Food Safety

September 10, 2008

September 10, 2008

Hello everybody out there in farm country. This radio commentary is brought to you by the Renewable Fuels Association, Wal-Mart Stores, Monsanto, and John Deere. They are all friends, supporters, and allies of a healthy farm economy and prosperous rural America. Thank you.

For a long time, we have been hearing the screams of anguish from consumer organizations and politicians (especially the politicians) demanding that the goverrunent fix the food safety problem.

I am here to say, yes, we can do a better job, and we should. However, to fix the problem will not be easy or cheap, and there will be some casualties.

It is worth taking a look at a produce terminal market. I have visited these markets. Small growers and large growers deliver their produce in pick-up trucks. Tons of produce is sold every day. Move it fast while it's fresh before it spoils. Some produce markets are huge -- acres and acres in size with all levels of produce on display -- peppers, mangoes, lettuce, spinach, watermelons, tomatoes, and more. Sometimes, product from different growers can be co-mingled. Produce from different countries is co-mingled. Distributors are selling. Buyers are buying. Some times on credit; sometimes with cash. Some buyers require records for traceability. Others don't. They don't have time. It costs too much money to handle all that paperwork. It is a madhouse.

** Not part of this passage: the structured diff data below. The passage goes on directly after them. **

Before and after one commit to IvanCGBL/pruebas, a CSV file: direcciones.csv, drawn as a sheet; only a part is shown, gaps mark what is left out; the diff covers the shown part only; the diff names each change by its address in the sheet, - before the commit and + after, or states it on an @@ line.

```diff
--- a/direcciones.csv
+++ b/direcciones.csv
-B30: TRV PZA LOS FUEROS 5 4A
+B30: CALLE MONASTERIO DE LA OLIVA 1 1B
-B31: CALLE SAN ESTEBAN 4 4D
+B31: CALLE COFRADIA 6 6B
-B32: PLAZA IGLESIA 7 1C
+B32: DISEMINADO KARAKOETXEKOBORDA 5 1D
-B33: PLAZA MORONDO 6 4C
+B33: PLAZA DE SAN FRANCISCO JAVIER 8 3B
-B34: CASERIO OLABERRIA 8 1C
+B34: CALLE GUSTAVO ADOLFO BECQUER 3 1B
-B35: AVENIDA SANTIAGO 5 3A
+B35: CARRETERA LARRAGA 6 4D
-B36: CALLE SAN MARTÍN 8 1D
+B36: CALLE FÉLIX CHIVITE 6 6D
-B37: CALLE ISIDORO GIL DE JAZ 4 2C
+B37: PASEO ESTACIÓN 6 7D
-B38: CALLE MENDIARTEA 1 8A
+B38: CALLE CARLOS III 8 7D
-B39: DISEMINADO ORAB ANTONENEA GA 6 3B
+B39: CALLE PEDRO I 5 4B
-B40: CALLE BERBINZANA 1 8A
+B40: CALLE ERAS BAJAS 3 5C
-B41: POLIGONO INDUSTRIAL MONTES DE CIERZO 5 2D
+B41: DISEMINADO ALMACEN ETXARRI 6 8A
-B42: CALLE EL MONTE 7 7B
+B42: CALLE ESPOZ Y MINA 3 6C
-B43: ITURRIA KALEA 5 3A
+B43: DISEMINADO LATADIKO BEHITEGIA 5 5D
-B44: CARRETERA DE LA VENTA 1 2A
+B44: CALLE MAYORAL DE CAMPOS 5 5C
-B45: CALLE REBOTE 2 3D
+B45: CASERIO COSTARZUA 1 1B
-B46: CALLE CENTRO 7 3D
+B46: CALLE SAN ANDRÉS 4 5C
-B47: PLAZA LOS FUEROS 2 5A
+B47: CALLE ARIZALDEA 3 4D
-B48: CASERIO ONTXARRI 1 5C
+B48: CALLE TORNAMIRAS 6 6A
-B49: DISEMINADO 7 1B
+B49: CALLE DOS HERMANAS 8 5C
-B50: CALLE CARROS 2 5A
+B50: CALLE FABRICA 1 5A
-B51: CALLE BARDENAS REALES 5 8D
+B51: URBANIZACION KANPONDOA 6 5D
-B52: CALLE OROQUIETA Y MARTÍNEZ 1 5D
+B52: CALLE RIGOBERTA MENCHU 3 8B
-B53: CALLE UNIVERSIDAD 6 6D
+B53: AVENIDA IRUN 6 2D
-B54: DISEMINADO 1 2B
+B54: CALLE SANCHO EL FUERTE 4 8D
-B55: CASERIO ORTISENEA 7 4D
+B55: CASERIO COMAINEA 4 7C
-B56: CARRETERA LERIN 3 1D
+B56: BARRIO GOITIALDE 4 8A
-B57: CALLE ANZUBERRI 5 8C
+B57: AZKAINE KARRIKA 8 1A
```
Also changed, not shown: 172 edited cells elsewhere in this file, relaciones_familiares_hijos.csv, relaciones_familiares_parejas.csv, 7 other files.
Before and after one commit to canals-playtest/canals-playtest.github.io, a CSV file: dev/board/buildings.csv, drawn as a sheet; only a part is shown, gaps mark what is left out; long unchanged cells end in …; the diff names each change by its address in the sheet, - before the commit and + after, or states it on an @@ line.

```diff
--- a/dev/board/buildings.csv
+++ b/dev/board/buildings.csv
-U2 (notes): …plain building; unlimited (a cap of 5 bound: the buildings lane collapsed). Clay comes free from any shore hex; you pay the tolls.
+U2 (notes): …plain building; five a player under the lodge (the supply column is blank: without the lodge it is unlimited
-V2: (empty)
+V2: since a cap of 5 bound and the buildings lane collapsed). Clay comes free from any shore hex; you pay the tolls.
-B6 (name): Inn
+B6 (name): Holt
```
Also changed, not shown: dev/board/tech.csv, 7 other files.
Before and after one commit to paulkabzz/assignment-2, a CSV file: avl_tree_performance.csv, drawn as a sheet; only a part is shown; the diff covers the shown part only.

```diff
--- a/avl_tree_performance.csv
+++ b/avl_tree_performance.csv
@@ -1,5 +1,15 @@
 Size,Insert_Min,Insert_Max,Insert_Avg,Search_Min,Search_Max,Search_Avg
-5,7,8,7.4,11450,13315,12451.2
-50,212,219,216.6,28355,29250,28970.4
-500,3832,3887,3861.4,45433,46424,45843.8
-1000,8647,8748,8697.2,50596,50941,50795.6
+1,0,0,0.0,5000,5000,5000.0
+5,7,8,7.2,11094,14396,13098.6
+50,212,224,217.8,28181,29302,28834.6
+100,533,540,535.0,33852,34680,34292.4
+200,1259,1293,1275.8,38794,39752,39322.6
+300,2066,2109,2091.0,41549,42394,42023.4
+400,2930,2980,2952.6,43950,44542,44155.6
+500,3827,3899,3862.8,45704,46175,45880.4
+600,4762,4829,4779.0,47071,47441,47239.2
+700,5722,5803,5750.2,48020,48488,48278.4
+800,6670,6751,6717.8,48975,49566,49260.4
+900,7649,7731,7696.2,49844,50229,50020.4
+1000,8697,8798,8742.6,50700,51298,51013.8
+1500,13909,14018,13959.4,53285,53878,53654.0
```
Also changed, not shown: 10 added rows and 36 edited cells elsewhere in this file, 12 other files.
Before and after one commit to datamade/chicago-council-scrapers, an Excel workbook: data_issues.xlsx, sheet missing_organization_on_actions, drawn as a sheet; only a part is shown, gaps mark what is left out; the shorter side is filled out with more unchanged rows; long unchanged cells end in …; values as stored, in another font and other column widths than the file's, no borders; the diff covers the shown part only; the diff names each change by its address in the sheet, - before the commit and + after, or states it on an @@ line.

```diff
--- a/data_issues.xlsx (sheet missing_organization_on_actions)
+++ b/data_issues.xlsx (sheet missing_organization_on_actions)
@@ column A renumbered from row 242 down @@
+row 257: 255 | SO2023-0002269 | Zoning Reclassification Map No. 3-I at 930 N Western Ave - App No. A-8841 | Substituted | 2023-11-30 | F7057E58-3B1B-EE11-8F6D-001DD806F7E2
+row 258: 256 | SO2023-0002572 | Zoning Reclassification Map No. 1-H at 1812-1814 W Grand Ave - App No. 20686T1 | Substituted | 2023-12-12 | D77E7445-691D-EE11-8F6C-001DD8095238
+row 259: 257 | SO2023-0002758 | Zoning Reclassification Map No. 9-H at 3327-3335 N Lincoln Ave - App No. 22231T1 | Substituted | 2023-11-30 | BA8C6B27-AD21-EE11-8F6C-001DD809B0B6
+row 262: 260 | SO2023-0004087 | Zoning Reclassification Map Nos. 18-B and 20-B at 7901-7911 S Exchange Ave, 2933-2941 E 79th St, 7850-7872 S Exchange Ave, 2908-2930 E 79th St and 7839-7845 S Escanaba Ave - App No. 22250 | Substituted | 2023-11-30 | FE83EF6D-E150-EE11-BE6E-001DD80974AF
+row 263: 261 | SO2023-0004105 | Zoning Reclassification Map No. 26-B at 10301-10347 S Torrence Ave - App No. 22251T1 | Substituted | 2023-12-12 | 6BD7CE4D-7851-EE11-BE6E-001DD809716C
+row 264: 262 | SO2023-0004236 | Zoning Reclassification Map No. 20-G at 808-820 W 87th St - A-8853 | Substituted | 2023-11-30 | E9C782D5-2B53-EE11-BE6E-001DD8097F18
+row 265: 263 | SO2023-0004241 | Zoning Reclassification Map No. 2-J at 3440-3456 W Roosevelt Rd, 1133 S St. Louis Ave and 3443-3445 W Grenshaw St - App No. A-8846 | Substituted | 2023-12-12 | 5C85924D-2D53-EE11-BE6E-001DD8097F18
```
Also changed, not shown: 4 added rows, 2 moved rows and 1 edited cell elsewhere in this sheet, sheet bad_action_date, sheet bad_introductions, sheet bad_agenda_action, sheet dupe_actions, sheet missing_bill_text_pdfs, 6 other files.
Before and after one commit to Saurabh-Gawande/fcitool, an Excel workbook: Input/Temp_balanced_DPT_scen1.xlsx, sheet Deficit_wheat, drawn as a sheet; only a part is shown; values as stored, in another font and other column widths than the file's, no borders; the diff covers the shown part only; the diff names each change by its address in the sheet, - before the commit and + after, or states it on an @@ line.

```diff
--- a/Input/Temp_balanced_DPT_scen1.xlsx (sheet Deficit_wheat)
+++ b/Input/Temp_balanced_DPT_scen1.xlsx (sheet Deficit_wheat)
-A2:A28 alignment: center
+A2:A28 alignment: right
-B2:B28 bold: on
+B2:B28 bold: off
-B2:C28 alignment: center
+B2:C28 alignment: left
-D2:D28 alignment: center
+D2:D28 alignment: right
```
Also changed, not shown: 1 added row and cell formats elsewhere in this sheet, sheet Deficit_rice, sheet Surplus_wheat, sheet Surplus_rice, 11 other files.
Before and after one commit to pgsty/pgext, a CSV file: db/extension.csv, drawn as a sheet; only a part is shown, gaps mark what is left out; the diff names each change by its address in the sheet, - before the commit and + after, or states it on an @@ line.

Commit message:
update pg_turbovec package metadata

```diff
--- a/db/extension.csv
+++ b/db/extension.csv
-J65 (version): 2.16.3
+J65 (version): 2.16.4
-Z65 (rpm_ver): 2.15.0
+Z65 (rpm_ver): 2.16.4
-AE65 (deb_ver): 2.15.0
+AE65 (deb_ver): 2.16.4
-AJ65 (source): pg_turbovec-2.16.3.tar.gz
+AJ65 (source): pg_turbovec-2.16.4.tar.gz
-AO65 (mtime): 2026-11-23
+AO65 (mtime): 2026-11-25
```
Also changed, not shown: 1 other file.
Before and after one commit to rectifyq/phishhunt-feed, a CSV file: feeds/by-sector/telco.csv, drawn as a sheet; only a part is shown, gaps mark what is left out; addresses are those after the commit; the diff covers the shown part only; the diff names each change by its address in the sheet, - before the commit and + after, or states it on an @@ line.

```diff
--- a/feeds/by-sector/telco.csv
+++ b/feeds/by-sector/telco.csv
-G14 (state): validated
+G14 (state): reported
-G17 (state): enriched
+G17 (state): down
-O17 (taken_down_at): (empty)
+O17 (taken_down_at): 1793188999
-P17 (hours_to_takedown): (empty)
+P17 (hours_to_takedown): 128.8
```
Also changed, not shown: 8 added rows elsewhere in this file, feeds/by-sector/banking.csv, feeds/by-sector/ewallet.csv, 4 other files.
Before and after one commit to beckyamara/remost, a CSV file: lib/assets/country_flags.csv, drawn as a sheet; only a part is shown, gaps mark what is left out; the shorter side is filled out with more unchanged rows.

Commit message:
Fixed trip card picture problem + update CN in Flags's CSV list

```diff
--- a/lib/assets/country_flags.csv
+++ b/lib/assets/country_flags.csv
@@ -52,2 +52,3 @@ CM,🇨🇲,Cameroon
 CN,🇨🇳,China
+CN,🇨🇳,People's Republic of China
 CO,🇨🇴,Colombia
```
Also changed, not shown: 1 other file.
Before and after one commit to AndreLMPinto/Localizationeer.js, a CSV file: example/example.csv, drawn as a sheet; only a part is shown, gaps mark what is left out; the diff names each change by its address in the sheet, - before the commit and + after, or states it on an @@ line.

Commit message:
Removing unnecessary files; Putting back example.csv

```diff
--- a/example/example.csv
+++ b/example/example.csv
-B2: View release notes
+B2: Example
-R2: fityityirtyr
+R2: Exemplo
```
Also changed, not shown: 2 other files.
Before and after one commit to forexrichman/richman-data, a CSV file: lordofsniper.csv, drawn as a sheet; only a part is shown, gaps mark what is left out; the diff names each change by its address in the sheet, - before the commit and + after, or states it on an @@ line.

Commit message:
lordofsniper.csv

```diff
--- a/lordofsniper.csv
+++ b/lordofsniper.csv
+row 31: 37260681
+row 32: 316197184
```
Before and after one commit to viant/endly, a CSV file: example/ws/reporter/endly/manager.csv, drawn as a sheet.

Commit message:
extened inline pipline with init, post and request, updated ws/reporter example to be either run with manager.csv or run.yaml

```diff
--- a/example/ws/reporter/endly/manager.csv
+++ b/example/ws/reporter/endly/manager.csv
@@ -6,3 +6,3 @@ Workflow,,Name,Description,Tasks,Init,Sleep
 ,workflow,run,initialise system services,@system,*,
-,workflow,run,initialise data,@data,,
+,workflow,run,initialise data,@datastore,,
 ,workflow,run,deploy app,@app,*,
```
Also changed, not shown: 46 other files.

Improving traceability is going to cost the consumer. It won't be free. I said there will be some casualties. Small producers may not be able to compete. Already, some distributors are buying direct from big produce farms, leaving the small pick-up truck suppliers out in the cold.

Think about the small farmer markets that we're familiar with. How much paperwork will they put up with? I was in my local supermarket last week. They featured tomatoes, melons, peaches, and other produce "locally grown." Can all this be traced? Maybe.

The fact is we have the safest food supply in the world. We need to do a better job of improving traceability. The salmonella tomato problem this summer cost tomato growers millions and they now believe the problem wasn't even a tomato but a pepper.

Our food safety system is not perfect. In fact, it never will be. Let me ask, do you get up in the morning worrying that you won't be able to find any safe food to eat? I didn't think so.

Until next week, I am John Block from Washington.